> _WORK TO COMPLETE_
Every line of the entries below that mentions "ipynb" is to be copied out.

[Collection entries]
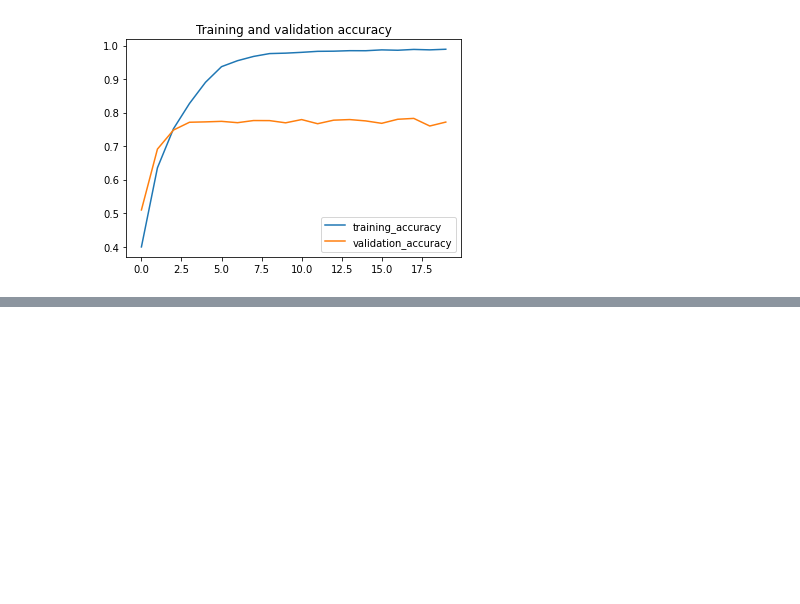
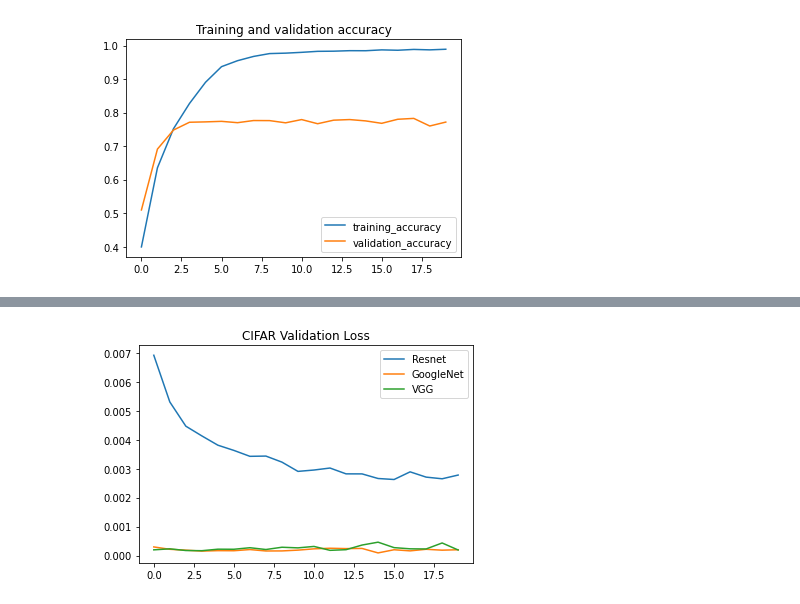
Before and after one commit to khalit7/Computer_Vision_Models_Analysis, a Jupyter notebook: Image_classification.ipynb, the cells around one changed output, grey strips where cells are left out. Cells and saved outputs as stored; diff of their text form; code cells hidden in the pictures; blank space fills up the shorter version.

```diff
--- a/Image_classification.ipynb
+++ b/Image_classification.ipynb
@@ -811,0 +920,4 @@ plot_helper("Training and validation accuracy",training_accuracy = training_acc_
+# %%
+plot_helper("CIFAR Validation Loss",Resnet=Resnet_v_l_CIFAR,GoogleNet = Googlenet_v_l_CIFAR, VGG = VGG_v_l_CIFAR )
+# %% [output]
+[figure, added]
```
Also changed, not shown: parts of 24 cells of this notebook.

> _YOUR SOLUTION_
Before and after one commit to khalit7/Computer_Vision_Models_Analysis, a Jupyter notebook: Image_classification.ipynb, the cells around one changed output, grey strips where cells are left out. Cells and saved outputs as stored; diff of their text form; code cells hidden in the pictures; blank space fills up the shorter version.
--- a/Image_classification.ipynb
+++ b/Image_classification.ipynb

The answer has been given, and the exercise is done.